Found perching on the rock face of a road cut in an opening in mixed Redwood-Douglas Fir-Oak woodland near the crest of the Santa Cruz Mountains.
This keyed to genus Syrphus
in the Manual of Nearctic Diptera(1)
. In particular, long yellow hairs are visible on the lower calypter in the full-size image
(mentioned as the primary character at couplet 3 in the MND(1) Syrphidae
key)...if you can figure out where to look!! The lower calypters appear just above and anterior to the bright yellow halter knobs in the photo...and their long, yellow & blackish hairs partially obscure the halteres.
[Postscript (12/23/14): Apparently the hairs intended to be described in couplet 3 of the MND are not quite visible here...see the comments below.]

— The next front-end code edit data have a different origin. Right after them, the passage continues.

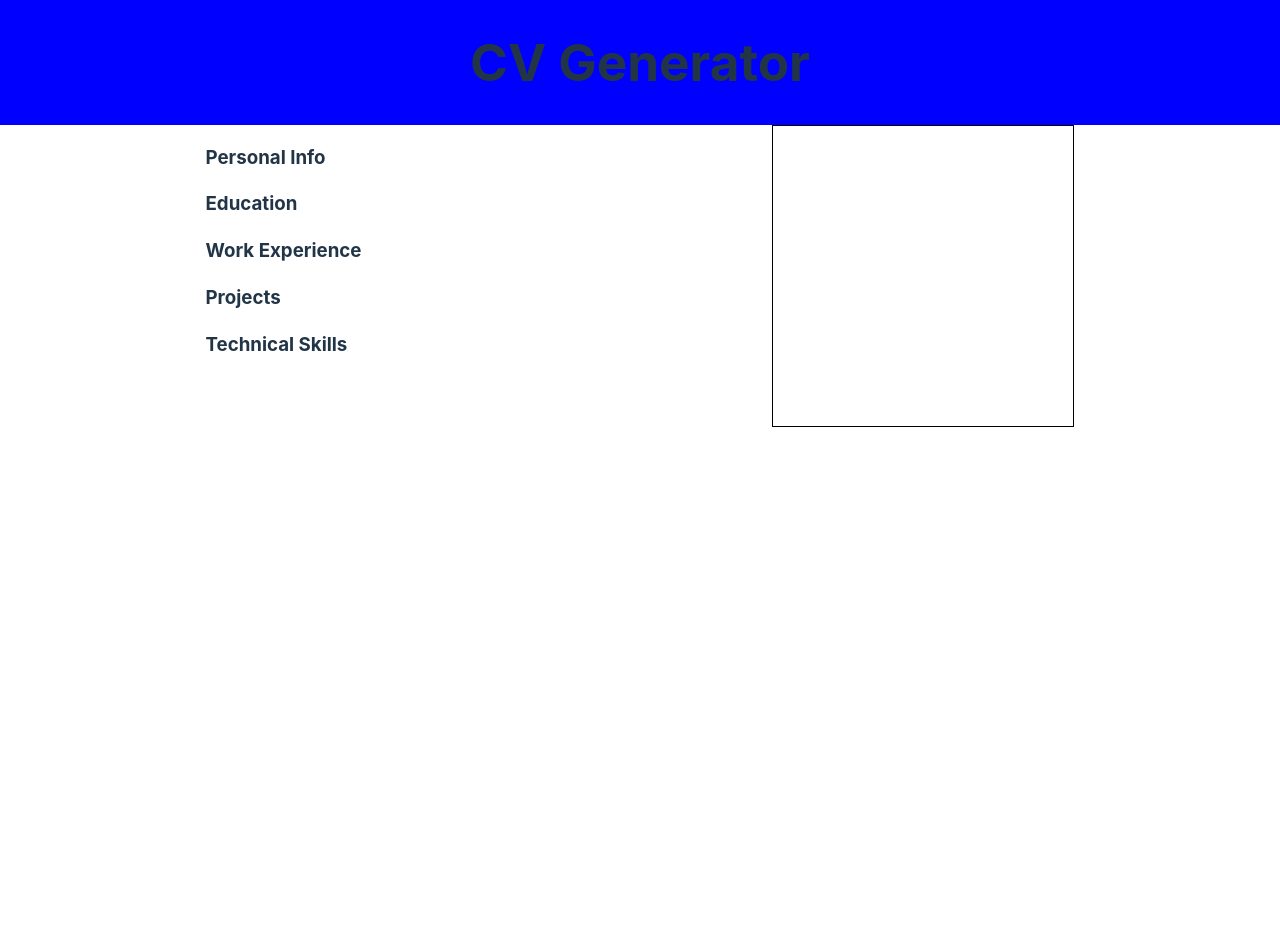
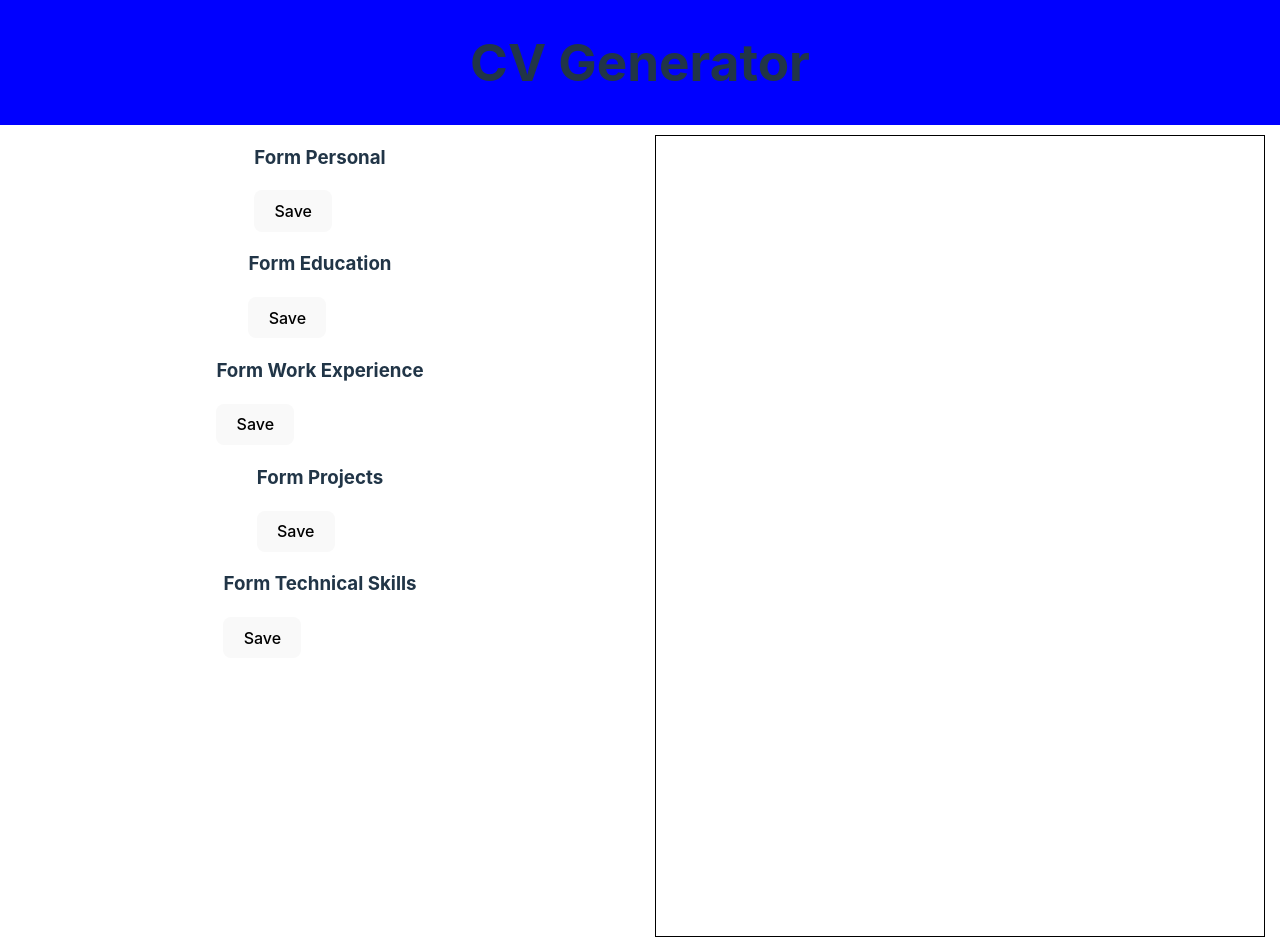
Before and after one commit to nmufson/cv-app, a React (Vite) app: page / in a window 1280 px wide. Before the commit the page ends 800 px from the top, so only its background shows below. Built offline with nearby package versions, Linux system fonts and the light colour scheme.

Commit message:
improve component structure

```diff
--- a/src/components/InputArea/InputArea.jsx
+++ /dev/null
@@ -1,134 +0,0 @@
-import React from 'react';
-import { useState } from 'react';
-
-export const InputArea = () => {
-  const [openIndex, setOpenIndex] = useState(null);
-
-  const toggleOpen = (index) => {
-    setOpenIndex(openIndex === index ? null : index);
-  };
-
-  const personalInputs = {
-    //string user for single line input
-    Name: { type: 'text', required: true, maxLength: 50 },
-    Email: { type: 'email', required: true, maxLength: 50 },
-    'Phone Number': { type: 'tel', required: false },
-    //text type used for multiline text input
-    Address: { type: 'text', required: false, maxLength: 200 },
-  };
-  const eductationInputs = {
-    'School Name': { type: 'text', required: true, maxLength: 50 },
-    Degree: { type: 'text', required: true },
-    Location: { type: 'text', required: true, maxLength: 50 },
-    'Start Date': { type: 'date', required: true },
-    'End Date': { type: 'date', required: false },
-    Major: { type: 'text', required: true, maxLength: 50 },
-    Minor: { type: 'text', required: false },
-    GPA: { type: 'number', required: true, step: '0.01', min: '0', max: '4.0' },
-  };
-
-  const workExperienceInputs = {
-    'Company Name': { type: 'text', required: true, maxLength: 50 },
-    Location: { type: 'text', required: true, maxLength: 150 },
-    Description: { type: 'text', required: false },
-    'Start Date': { type: 'date', required: true },
-    'End Date': { type: 'date', required: false },
-  };
-
-  const projectInputs = {
-    'Project Name': { type: 'text', required: true, maxLength: 50 },
-    Description: { type: 'text', required: true, maxLength: 150 },
-  };
-
-  const technicalSkillsInputs = {
-    Languages: { type: 'text', required: true, maxLength: 100 },
-    'Frameworks and Libraries': {
-      type: 'text',
-      required: true,
-      maxLength: 100,
-    },
-    Tools: { type: 'text', required: true, maxLength: 50 },
-  };
-
-  return (
-    <div>
-      <SectionComponent
-        title="Personal Info"
-        isOpen={openIndex === 0}
-        onClick={() => toggleOpen(0)}
-        fullForm={personalInputs}
-      />
-      <SectionComponent
-        title="Education"
-        isOpen={openIndex === 1}
-        onClick={() => toggleOpen(1)}
-        fullForm={eductationInputs}
-      />
-      <SectionComponent
-        title="Work Experience"
-        isOpen={openIndex === 2}
-        onClick={() => toggleOpen(2)}
-        fullForm={workExperienceInputs}
-      />
-      <SectionComponent
-        title="Projects"
-        isOpen={openIndex === 3}
-        onClick={() => toggleOpen(3)}
-        fullForm={projectInputs}
-      />
-      <SectionComponent
-        title="Technical Skills"
-        isOpen={openIndex === 4}
-        onClick={() => toggleOpen(4)}
-        fullForm={technicalSkillsInputs}
-      />
-    </div>
-  );
-};
-
-const SectionComponent = ({ title, isOpen, onClick, fullForm }) => {
-  let openContent = null;
-
-  const keys = Object.keys(fullForm);
-
-  if (isOpen) {
-    openContent = keys.map((key) => (
-      <InputComponent
-        key={key}
-        fieldName={key}
-        type={key.type}
-        required={key.required}
-        maxLength={key.maxLength || null}
-      ></InputComponent>
-    ));
-  }
-
-  return (
-    <div>
-      <h3 onClick={onClick}>{title}</h3>
-      {openContent}
-    </div>
-  );
-};
-
-export const InputComponent = ({ fieldName, type, required, maxLength }) => {
-  const [inputValue, setInputValue] = useState('');
-
-  const handleChange = (event) => {
-    setInputValue(event.target.value);
-  };
-
-  return (
-    <div key={fieldName}>
-      <label>{fieldName}:</label>
-      <input
-        id={fieldName}
-        type={type}
-        required={required}
-        maxLength={maxLength}
-        value={inputValue}
-        onChange={handleChange}
-      />
-    </div>
-  );
-};
--- /dev/null
+++ b/src/components/Main/InputArea/FormComponent/FormComponent.jsx
@@ -0,0 +1,40 @@
+import React from 'react';
+import { useState } from 'react';
+import styles from './styles.module.css';
+
+export const FormComponent = ({
+  inputConfig,
+  formValues,
+  handleChange,
+  isOpen,
+}) => {
+  let openContent = null;
+
+  const inputNames = Object.keys(inputConfig);
+
+  if (isOpen) {
+    openContent = inputNames.map((inputName) => (
+      <div key={inputName}>
+        <label>{inputName}</label>
+        <input
+          type={inputConfig[inputName].type}
+          name={inputName}
+          value={formValues[inputName] || ''}
+          onChange={handleChange}
+          required={inputConfig[inputName].required}
+          maxLength={inputConfig[inputName].maxLength}
+          step={inputConfig[inputName].step}
+          min={inputConfig[inputName].min}
+          max={inputConfig[inputName].max}
+        />
+      </div>
+    ));
+  }
+
+  return (
+    <form>
+      {openContent}
+      <button type="submit">Save</button>
+    </form>
+  );
+};
--- /dev/null
+++ b/src/components/Main/InputArea/InputArea.jsx
@@ -0,0 +1,29 @@
+import React from 'react';
+import { useState } from 'react';
+import styles from './styles.module.css';
+import { FormComponent } from './FormComponent/FormComponent';
+
+export const InputArea = ({ formConfigs, formValues, handleChange }) => {
+  const [openIndex, setOpenIndex] = useState(null);
+
+  const toggleOpen = (index) => {
+    setOpenIndex(openIndex === index ? null : index);
+  };
+
+  return (
+    <div className={styles['input-area-container']}>
+      {formConfigs.map((formConfig) => (
+        <div key={formConfig.id}>
+          <h3>Form {formConfig.title}</h3>
+          <FormComponent
+            isOpen={openIndex === 0}
+            onClick={() => toggleOpen(0)}
+            inputConfig={formConfig.inputs}
+            formValues={formValues[formConfig.id]}
+            handleChange={(e) => handleChange(e)}
+          />
+        </div>
+      ))}
+    </div>
+  );
+};
--- /dev/null
+++ b/src/components/Main/InputArea/styles.module.css
@@ -0,0 +1,6 @@
+.input-area-container {
+  min-width: 50%;
+  display: flex;
+  flex-direction: column;
+  align-items: center;
+}
--- /dev/null
+++ b/src/components/Main/Resume/Resume.jsx
@@ -0,0 +1,15 @@
+import styles from './styles.module.css';
+
+export const Resume = () => {
+  return (
+    <div className={styles['resume-container']}>
+      <div className={styles['resume']}>
+        <div className="personal"></div>
+        <div className="eudcation"></div>
+        <div className="employment"></div>
+        <div className="projects"></div>
+        <div className="skills"></div>
+      </div>
+    </div>
+  );
+};
--- /dev/null
+++ b/src/components/Main/Resume/styles.module.css
@@ -0,0 +1,11 @@
+.resume-container {
+  min-width: 50%;
+  min-height: 800px;
+}
+
+.resume {
+  border: 1px black solid;
+  min-width: 50%;
+  min-height: 800px;
+  margin: 10px 15px;
+}
--- a/src/components/Main/main.jsx
+++ b/src/components/Main/main.jsx
@@ -1,8 +1,9 @@
 import React from 'react';
 import ReactDOM from 'react-dom/client';
 import { App } from '../../App.jsx';
-import { InputArea } from '../InputArea/InputArea.jsx';
-import { Resume } from '../Resume/Resume.jsx';
+import { InputArea } from './InputArea/InputArea.jsx';
+import { Resume } from './Resume/Resume.jsx';
+import { useState } from 'react';
 import '../../index.css';
 import styles from './styles.module.css';
 
@@ -12,13 +13,106 @@ ReactDOM.createRoot(document.getElementById('root')).render(
   </React.StrictMode>
 );
 
+//main needs to control the state of the updated info
+//to communicate betweem input and resume areas
 export function Main() {
+  const formConfigs = [
+    {
+      id: 'personalInputs',
+      title: 'Personal',
+      inputs: {
+        Name: { type: 'text', required: true, maxLength: 50 },
+        Email: { type: 'email', required: true, maxLength: 50 },
+        'Phone Number': { type: 'tel', required: false },
+        Address: { type: 'text', required: false, maxLength: 200 },
+      },
+    },
+    {
+      id: 'educationInputs',
+      title: 'Education',
+      inputs: {
+        'School Name': { type: 'text', required: true, maxLength: 50 },
+        Degree: { type: 'text', required: true },
+        Location: { type: 'text', required: true, maxLength: 50 },
+        'Start Date': { type: 'date', required: true },
+        'End Date': { type: 'date', required: false },
+        Major: { type: 'text', required: true, maxLength: 50 },
+        Minor: { type: 'text', required: false },
+        GPA: {
+          type: 'number',
+          required: true,
+          step: '0.01',
+          min: '0',
+          max: '4.0',
+        },
+      },
+    },
+    {
+      id: 'workExperienceInputs',
+      title: 'Work Experience',
+      inputs: {
+        'Company Name': { type: 'text', required: true, maxLength: 50 },
+        Location: { type: 'text', required: true, maxLength: 150 },
+        Description: { type: 'text', required: false },
+        'Start Date': { type: 'date', required: true },
+        'End Date': { type: 'date', required: false },
+      },
+    },
+    {
+      id: 'projectInputs',
+      title: 'Projects',
+      inputs: {
+        'Project Name': { type: 'text', required: true, maxLength: 50 },
+        Description: { type: 'text', required: true, maxLength: 150 },
+      },
+    },
+    {
+      id: 'technicalSkillsInputs',
+      title: 'Technical Skills',
+      inputs: {
+        Languages: { type: 'text', required: true, maxLength: 100 },
+        'Frameworks and Libraries': {
+          type: 'text',
+          required: true,
+          maxLength: 100,
+        },
+        Tools: { type: 'text', required: true, maxLength: 50 },
+      },
+    },
+  ];
+
+  const [formValues, setFormValues] = useState({
+    personalInputs: {},
+    educationInputs: {},
+    workExperienceInputs: {},
+    projectInputs: {},
+    technicalSkillsInputs: {},
+  });
+
+  const handleChange = (formId, e) => {
+    const { name, value } = e.target;
+    setFormValues({
+      //creates a shallow copy of form values
+      ...formValues,
+      [formId]: {
+        //creates shallow copy of whichever section of formValues
+        //we are updating
+        //updates state in an immutable manner, ensuring rest of state
+        //remains unchanged
+        ...formValues[formId],
+        [name]: value,
+      },
+    });
+  };
+
   return (
     <main className={styles['main']}>
-      <InputArea></InputArea>
-      <div>
-        <Resume></Resume>
-      </div>
+      <InputArea
+        formConfigs={formConfigs}
+        formValues={formValues}
+        handleChange={(e) => handleChange(formConfigs.id, e)}
+      ></InputArea>
+      <Resume></Resume>
     </main>
   );
 }
--- a/src/components/Resume/Resume.jsx
+++ /dev/null
@@ -1,13 +0,0 @@
-import styles from './styles.module.css';
-
-export const Resume = () => {
-  return (
-    <div className={styles['resume-container']}>
-      <div className="personal"></div>
-      <div className="eudcation"></div>
-      <div className="employment"></div>
-      <div className="projects"></div>
-      <div className="skills"></div>
-    </div>
-  );
-};
--- a/src/components/Resume/styles.module.css
+++ /dev/null
@@ -1,5 +0,0 @@
-.resume-container {
-  border: 1px black solid;
-  min-width: 300px;
-  min-height: 300px;
-}
```
Also changed, not shown: src/components/Main/InputArea/FormComponent/styles.module.css (added).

I used Vockeroth(2)
to attempt an ID to species. Vockeroth mentions that even though his treatment is for the nearctic Syrphinae north of the lower 48 states of the US, in still includes all the US species except for those of 5 particular genera (and Syrphus
is not among those 5). Using his key to Syrphus
, it seems the bare eyes; the fact that the yellow bands on T2-T4 don't quite reach the lateral margins; and the coloration of face, frons, and legs...lead to either S. opinator
or S. intricatus
(both of which are said to occur in California). The characters given to separate those two species depend on the distribution of microtrichia (= microscopic hairs) on the wings, which look like subtle "stippling" even at maximum dissecting microscope magnification...and are practically impossible to discern in a typical BugGuide photo. However, since Vockeroth(2)
states that "S. intricatus
and S. opinator
may be a single variable species", and Chris Thompson indicated S. opinator
is the common species in central California (see info page)...it seems most appropriate to post this under the latter for the purposes of BugGuide.
The holoptic eyes indicate this is a male.